6 Small Things Travel Nurses Can Do to Feel Good After a 12-Hour Shift

Posted On September 25, 2017

6 Small Things Travel Nurses Can Do to Feel Good After a 12-Hour Shift

In an ideal situation, the best way to recuperate after a 12-hour shift is to get some sleep. But we all know that we still have to face the reality of other responsibilities, preventing us from heading straight to bed after a long day.

Nobody knows how tired feels like a travel nurse, meaning you may need to take extra steps to ensure your health and well-being (ever started a 12-hour shift right off a cross-country roadtrip?).  The following tips can be implemented throughout your day, helping you to recharge your mind and make your life as a travel nurse more enjoyable despite your busy shifts.

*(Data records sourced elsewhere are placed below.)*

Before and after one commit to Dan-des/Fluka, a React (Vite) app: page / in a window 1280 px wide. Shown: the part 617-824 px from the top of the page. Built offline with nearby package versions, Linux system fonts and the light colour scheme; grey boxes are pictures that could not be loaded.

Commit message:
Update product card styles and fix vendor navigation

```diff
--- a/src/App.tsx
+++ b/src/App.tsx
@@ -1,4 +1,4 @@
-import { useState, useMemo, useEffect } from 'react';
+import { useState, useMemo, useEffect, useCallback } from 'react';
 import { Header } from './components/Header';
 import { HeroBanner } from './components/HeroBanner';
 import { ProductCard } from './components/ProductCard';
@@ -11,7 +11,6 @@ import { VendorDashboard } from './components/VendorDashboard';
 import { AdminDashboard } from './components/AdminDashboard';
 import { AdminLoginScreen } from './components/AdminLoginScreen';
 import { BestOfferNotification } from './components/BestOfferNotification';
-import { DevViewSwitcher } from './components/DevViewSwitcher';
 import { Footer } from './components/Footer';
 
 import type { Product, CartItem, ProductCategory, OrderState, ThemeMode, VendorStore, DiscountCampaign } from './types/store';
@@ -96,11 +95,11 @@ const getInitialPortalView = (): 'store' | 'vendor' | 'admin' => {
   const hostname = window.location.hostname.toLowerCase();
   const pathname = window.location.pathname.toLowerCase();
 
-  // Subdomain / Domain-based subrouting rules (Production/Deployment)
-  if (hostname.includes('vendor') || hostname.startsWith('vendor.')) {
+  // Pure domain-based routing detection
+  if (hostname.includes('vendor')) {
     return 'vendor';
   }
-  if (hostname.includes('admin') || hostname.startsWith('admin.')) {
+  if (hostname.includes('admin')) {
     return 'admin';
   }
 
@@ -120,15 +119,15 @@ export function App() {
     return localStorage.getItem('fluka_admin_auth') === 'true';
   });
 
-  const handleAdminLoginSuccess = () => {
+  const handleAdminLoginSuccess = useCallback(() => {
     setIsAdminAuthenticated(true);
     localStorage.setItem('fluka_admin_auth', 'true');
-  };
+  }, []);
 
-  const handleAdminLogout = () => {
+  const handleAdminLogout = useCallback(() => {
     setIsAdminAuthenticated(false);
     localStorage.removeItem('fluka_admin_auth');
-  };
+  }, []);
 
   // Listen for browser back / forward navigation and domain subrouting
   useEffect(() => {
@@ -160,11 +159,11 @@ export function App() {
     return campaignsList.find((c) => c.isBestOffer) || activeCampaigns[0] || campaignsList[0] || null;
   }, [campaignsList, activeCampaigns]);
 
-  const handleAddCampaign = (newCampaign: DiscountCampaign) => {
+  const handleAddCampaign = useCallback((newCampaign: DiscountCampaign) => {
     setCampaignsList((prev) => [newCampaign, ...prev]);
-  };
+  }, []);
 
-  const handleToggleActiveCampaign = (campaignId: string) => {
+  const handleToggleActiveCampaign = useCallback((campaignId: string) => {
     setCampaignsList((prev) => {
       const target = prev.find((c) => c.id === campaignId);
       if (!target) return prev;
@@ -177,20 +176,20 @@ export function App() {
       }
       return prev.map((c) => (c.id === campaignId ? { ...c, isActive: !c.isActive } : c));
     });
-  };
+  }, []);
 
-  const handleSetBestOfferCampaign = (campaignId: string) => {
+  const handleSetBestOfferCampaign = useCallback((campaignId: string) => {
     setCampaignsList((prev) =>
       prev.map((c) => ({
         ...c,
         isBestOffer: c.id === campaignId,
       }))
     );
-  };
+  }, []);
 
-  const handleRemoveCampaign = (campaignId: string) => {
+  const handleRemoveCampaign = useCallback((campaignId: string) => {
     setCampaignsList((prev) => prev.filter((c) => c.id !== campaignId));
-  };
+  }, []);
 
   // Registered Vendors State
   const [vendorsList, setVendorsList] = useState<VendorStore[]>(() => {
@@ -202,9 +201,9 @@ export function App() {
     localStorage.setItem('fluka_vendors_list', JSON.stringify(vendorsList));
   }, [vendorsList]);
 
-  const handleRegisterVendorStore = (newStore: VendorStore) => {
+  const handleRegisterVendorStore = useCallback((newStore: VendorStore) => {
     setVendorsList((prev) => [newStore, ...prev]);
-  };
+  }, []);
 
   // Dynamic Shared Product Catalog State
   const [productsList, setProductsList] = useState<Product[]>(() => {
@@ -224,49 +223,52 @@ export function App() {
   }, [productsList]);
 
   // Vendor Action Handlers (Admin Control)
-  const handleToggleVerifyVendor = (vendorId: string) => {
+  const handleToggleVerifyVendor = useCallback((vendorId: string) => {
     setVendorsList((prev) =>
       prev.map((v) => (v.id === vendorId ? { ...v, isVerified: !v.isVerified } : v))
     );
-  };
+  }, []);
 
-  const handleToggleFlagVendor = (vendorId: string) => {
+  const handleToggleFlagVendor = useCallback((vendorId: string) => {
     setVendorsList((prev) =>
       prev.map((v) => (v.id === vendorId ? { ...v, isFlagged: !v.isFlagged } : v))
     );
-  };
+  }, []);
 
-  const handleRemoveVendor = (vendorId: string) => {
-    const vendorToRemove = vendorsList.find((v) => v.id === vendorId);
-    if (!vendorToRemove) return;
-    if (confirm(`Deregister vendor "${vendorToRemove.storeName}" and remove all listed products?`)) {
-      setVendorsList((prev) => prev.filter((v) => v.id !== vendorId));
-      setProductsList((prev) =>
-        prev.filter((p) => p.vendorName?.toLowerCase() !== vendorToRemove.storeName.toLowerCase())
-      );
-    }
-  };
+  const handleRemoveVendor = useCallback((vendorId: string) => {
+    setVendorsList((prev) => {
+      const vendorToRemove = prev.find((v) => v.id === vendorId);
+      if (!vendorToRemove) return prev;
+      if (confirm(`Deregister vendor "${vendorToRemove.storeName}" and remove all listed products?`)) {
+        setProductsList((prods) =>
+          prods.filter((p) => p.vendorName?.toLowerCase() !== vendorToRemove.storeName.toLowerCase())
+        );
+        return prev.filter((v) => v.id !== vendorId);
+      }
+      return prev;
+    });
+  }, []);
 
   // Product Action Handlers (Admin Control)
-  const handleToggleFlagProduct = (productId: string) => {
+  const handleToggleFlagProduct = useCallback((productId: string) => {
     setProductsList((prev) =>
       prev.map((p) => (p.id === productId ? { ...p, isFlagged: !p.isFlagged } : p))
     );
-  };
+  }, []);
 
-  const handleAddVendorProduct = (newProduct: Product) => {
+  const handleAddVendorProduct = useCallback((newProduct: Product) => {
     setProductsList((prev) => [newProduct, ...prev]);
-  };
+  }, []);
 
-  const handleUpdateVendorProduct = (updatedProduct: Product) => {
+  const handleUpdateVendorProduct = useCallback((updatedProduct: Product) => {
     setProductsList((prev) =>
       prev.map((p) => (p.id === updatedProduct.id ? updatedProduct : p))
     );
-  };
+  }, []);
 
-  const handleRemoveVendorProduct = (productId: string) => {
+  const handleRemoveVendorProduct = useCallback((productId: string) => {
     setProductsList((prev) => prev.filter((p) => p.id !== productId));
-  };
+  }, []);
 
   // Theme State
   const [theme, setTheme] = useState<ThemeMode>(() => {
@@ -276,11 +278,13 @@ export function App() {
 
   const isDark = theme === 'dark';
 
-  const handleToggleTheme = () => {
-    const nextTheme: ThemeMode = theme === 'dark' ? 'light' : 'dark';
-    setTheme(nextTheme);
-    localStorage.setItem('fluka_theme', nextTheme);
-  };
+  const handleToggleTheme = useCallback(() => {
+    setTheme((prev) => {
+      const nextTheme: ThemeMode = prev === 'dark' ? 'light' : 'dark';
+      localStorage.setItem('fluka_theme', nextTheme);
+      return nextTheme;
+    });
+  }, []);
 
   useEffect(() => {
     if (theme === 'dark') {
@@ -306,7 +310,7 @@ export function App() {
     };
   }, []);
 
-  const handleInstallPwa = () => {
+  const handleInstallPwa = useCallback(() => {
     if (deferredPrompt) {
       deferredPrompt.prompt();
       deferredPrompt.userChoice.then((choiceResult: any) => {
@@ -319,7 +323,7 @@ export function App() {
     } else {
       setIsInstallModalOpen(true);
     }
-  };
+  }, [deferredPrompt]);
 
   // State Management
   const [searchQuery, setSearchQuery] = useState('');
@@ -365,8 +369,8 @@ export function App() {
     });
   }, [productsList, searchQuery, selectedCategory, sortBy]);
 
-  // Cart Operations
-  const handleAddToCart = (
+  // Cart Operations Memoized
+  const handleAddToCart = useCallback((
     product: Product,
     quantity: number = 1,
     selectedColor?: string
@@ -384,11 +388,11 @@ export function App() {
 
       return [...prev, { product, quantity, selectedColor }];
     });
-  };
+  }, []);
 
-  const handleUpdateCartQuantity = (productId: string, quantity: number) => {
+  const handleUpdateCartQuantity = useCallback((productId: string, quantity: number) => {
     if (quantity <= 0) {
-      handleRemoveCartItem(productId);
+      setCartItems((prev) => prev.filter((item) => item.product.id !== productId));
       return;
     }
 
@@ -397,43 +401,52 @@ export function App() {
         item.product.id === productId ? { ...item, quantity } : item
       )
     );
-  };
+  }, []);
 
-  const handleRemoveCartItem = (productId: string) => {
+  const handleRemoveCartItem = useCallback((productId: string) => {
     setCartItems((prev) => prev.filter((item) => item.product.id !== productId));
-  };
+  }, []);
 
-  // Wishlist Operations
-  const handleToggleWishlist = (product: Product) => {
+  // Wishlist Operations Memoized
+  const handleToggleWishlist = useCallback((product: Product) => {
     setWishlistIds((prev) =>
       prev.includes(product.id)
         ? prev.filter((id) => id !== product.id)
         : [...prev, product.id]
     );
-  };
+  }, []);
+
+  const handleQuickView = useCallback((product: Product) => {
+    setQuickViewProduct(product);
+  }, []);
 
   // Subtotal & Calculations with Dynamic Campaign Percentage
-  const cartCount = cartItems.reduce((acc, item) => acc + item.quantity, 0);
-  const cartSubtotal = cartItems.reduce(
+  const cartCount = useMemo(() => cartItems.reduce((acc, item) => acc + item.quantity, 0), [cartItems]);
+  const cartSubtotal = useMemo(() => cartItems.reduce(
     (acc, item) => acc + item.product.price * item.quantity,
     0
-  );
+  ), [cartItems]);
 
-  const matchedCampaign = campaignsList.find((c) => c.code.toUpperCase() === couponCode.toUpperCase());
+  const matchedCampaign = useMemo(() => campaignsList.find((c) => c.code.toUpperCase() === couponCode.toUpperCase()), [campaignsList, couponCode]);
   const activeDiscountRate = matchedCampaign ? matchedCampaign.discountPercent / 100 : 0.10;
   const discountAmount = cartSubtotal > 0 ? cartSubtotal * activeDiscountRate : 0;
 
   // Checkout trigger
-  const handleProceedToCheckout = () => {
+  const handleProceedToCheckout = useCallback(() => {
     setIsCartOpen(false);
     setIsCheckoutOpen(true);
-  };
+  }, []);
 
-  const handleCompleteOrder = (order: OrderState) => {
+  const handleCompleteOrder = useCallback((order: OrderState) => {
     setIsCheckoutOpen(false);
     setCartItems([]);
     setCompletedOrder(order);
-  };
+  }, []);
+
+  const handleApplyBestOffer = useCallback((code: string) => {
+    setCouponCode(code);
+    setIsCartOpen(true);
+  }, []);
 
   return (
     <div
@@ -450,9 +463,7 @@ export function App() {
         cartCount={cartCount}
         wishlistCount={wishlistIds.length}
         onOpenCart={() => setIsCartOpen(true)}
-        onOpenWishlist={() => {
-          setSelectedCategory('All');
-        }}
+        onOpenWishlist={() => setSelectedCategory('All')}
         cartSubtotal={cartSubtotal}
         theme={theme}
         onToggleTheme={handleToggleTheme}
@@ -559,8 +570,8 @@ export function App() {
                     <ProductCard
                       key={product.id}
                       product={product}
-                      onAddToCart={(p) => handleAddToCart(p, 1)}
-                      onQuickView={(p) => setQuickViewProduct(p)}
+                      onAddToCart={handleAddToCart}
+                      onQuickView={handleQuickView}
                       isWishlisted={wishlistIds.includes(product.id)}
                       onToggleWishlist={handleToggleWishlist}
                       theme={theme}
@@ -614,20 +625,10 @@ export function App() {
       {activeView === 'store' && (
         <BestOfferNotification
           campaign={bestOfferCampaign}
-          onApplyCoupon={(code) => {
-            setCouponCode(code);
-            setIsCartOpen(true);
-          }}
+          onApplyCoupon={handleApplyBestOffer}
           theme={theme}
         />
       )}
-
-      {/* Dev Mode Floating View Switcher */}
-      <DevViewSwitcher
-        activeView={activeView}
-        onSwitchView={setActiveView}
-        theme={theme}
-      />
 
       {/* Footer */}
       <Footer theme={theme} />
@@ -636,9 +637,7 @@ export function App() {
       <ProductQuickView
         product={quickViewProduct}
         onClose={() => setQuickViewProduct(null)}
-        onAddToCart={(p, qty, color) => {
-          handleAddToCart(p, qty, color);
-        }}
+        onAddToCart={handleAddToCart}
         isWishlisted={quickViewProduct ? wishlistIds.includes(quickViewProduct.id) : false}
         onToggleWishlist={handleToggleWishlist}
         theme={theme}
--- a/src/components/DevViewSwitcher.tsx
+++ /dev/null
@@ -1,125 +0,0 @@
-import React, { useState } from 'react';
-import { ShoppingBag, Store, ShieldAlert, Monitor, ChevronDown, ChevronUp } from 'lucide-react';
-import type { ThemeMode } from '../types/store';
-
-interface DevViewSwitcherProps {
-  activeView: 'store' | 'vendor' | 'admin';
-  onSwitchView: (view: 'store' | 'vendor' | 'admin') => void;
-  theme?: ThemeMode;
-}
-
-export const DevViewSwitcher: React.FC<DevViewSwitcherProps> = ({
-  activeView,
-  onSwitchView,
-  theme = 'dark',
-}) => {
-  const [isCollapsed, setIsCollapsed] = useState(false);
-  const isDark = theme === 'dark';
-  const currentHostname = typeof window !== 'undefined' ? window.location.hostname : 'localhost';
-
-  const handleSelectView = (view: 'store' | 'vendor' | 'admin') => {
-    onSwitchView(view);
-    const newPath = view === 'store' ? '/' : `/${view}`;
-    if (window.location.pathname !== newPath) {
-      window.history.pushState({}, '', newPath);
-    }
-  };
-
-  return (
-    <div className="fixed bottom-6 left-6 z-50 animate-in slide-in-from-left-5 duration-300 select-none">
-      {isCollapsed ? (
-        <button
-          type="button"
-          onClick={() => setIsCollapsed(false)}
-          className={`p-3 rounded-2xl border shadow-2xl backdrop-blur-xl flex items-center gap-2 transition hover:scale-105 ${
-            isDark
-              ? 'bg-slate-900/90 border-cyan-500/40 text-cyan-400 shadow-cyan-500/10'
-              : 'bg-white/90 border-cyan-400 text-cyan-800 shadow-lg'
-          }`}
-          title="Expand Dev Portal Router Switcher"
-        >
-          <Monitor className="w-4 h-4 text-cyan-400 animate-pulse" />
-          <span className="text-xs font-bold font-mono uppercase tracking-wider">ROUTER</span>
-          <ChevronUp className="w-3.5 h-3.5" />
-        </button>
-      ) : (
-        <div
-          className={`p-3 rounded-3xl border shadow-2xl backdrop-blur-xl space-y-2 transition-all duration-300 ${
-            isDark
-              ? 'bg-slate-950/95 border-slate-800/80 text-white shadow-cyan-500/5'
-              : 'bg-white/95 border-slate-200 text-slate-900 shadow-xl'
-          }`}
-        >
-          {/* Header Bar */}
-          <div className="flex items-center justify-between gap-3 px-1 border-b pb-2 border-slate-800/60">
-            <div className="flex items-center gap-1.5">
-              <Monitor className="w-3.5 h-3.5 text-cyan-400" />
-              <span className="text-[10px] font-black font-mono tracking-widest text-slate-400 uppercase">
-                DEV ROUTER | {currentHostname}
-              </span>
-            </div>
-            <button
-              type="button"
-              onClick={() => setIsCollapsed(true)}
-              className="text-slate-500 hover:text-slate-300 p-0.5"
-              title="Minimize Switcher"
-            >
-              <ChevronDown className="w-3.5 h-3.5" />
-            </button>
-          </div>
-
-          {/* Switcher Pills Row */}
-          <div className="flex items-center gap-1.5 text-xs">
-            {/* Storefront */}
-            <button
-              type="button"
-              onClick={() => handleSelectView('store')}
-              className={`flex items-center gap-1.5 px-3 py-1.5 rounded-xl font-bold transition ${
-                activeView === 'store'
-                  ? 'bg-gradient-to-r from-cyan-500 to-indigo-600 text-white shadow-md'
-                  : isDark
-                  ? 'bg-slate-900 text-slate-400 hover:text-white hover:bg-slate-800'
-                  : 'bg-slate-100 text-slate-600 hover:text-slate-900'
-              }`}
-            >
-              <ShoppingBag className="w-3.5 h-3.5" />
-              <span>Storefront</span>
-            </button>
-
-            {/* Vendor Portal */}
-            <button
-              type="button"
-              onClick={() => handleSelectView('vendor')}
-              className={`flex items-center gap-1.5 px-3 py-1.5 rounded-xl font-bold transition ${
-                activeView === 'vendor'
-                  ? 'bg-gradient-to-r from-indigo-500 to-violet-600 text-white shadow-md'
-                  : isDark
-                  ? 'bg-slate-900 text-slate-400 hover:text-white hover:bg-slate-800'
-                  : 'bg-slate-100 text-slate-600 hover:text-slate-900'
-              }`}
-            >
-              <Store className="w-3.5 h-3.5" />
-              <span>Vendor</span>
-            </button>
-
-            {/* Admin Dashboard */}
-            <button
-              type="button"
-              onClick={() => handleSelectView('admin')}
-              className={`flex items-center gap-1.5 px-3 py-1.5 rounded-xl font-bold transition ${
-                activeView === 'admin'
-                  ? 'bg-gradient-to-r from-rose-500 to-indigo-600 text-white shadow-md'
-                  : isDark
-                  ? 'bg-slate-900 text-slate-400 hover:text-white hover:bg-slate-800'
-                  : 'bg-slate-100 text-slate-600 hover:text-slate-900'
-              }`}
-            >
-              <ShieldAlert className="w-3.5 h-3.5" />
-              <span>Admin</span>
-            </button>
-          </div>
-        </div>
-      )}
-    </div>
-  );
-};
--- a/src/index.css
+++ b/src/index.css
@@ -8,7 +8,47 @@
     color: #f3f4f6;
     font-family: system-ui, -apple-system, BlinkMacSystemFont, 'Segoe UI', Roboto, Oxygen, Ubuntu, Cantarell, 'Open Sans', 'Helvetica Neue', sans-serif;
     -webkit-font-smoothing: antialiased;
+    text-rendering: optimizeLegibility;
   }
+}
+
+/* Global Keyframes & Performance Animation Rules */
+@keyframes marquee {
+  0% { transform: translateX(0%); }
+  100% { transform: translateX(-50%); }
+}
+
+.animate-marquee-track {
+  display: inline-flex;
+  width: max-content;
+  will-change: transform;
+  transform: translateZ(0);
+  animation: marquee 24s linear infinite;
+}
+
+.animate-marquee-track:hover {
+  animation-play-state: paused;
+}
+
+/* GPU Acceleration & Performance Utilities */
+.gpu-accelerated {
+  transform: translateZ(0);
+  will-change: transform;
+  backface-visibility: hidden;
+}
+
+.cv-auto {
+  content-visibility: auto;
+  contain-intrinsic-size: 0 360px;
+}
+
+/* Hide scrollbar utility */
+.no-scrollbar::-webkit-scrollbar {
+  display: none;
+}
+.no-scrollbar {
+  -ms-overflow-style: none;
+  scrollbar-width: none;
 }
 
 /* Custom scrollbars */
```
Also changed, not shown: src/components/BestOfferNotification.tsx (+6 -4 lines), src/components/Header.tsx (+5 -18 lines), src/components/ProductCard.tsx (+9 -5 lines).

  1. Drink a lot of water
    As simple as it may sound, drinking water is an essential part of recharging the mind that most of us forget to apply. Besides oxygen, water is the next most important resource required by our brain to work efficiently. While giving our attention to many of our patients, it is likely that we forget to drink water. We need to make it a priority after a busy shift in order to recharge our minds. In addition, sufficient intake of water is also essential to the proper functioning of the body.
  2. Eat healthy
    Good nutrition plays a very important role in our mental health. We also need to consider the fact that our brains require regular supply of nutrients just as our heart, muscles, lungs, and other body parts do. However, when we are focusing on recharging our mind, we also need to understand which foods are essential to our brain. Did you know that whole grain meals are a good source of energy? The best part is that they release the required glucose in small amounts, keeping your brain energized throughout the day. Your brain also requires a good supply of essential fatty acids such as omega 3, which are readily available in oily fish such as salmon, sardines, or herring. Other healthy foods for your brain include blueberries, nuts, broccoli, and tomatoes.
  3. Power nap
    A power nap lasts for 30 to 50 minutes. Some of us have the problem of hitting the pillow and not being able to get up. It is important for a power nap to only last 50 minutes at the most. Ask a co-nurse to wake you up in 30 minutes or set an alarm. Taking a short power nap is more effective than sleeping for a few hours, which is likely to disrupt your sleeping pattern (making things worse). It’s a good way to refresh your mind and give you time to re-energize.
  4. Take a hot bath
    Taking a hot bath after a shift will help you soak away the stress you accumulated through the day. Fill the tub with hot water, light some scented candles, and put on music. This will create a perfect environment to clear your mind.
  5. Meditate
    Take some time to put everything aside, and just do nothing. Your mind also needs to take a break and relax. Use this time to meditate and focus on your breathing while relaxing your whole body. Find somewhere private, away from disturbances and just relax.
  6. Exercise
    Just like your body, your brain also benefits when you do physical activity. Participating in a 30-minute aerobics class helps to increase your heart rate, which in turn provides sufficient supply of oxygen to your brain. Find a gym at your current location where you can take classes without becoming a member; you’ll probably even meet new friends who can show you around the city!

Author Bio: Marion Johnson is a Nurse Supervisor, Educator, Online Contributing Writer, and a Clinician. Her experience through the MSN and DNP journey has allowed her to carryout extensive research on various nursing issues. Her admirable nursing skills have seen her transition from roles such as nursing assistant, nurse supervisor, assistant director of nursing, to an online nurse instructor.